# EXERCISE GOAL
Lines of the listing that contain "README" need to be copied.

::::::::::

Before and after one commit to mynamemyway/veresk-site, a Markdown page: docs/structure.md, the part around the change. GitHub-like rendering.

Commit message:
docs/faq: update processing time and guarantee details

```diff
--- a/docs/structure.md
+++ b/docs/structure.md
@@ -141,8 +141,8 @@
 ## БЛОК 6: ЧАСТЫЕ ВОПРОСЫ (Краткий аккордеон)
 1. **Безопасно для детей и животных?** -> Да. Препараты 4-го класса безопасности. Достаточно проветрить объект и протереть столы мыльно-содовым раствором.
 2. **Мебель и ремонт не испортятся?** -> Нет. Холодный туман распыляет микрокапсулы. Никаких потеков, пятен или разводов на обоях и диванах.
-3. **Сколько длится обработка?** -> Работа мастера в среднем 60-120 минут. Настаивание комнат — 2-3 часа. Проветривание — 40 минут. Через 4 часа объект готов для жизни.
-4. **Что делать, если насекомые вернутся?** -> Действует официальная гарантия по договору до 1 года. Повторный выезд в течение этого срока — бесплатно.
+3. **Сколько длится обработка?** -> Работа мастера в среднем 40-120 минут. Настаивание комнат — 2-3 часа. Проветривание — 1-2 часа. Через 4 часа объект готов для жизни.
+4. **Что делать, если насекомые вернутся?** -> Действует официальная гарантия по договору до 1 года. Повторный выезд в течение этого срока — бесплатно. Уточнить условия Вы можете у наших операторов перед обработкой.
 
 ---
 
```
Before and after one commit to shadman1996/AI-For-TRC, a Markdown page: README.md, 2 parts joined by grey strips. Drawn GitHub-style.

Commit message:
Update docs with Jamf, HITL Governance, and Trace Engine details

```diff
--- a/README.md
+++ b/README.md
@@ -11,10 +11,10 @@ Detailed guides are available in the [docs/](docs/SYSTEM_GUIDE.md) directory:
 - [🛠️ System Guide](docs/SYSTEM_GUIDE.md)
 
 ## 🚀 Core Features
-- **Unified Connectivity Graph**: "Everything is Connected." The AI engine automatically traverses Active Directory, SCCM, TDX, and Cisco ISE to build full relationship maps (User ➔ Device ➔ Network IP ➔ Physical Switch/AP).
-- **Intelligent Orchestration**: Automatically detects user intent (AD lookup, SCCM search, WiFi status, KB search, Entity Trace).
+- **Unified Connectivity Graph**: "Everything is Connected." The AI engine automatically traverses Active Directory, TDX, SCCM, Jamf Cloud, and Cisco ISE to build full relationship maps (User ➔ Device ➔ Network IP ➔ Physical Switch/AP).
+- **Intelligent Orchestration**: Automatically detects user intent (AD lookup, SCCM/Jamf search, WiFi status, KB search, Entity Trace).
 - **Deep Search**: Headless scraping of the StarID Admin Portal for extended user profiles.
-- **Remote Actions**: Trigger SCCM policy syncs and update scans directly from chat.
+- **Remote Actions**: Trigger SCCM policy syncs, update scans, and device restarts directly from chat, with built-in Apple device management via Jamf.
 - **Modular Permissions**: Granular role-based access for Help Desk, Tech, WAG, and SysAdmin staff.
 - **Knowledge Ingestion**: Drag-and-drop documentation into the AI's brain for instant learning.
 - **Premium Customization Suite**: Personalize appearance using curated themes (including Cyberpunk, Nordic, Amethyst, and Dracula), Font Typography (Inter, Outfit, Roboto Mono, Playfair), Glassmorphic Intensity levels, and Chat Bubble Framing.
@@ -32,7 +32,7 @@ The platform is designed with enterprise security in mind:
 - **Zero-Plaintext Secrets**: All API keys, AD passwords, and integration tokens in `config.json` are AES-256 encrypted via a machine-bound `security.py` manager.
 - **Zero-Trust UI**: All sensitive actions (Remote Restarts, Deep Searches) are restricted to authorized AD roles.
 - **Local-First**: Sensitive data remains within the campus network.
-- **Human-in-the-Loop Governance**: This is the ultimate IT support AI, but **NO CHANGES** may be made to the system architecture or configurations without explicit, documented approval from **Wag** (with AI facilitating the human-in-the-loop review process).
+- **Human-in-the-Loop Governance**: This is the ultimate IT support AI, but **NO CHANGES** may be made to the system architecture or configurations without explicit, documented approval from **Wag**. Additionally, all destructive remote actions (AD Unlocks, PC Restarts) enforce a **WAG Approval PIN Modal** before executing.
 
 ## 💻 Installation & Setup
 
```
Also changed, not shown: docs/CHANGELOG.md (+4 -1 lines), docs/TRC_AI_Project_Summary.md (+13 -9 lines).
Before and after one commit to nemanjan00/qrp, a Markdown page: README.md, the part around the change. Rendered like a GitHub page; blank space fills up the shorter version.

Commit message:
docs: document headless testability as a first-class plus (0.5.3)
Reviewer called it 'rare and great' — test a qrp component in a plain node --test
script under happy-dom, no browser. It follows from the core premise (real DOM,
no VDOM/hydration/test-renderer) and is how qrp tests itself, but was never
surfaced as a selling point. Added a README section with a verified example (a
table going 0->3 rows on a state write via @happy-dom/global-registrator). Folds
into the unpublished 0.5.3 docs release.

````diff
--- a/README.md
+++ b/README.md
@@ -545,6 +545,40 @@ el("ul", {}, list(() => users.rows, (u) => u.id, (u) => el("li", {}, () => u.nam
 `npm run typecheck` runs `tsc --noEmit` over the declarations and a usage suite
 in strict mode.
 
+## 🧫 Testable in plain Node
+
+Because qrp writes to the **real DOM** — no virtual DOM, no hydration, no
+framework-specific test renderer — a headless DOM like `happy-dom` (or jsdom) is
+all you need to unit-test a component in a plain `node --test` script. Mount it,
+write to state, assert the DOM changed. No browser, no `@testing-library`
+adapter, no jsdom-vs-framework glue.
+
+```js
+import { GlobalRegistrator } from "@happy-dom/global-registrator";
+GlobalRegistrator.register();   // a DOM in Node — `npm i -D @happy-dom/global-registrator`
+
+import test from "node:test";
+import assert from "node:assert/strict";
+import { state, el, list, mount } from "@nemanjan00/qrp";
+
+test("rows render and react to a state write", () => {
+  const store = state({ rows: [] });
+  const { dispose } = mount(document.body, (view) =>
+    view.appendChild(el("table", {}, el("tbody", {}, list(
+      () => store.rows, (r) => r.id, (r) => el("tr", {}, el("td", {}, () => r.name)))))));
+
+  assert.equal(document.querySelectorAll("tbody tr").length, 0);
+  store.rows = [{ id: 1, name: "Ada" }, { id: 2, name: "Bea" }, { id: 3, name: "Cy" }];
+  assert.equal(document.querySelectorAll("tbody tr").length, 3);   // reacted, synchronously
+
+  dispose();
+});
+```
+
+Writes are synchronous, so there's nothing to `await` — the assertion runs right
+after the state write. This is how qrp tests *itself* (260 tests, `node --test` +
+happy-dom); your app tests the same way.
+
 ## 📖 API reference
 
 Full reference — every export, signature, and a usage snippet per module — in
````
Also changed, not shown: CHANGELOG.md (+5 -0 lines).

::::::::::

# ANSWER
Before and after one commit to shadman1996/AI-For-TRC, a Markdown page: README.md, 2 parts joined by grey strips. Drawn GitHub-style.
--- a/README.md
+++ b/README.md
Before and after one commit to nemanjan00/qrp, a Markdown page: README.md, the part around the change. Rendered like a GitHub page; blank space fills up the shorter version.
surfaced as a selling point. Added a README section with a verified example (a
--- a/README.md
+++ b/README.md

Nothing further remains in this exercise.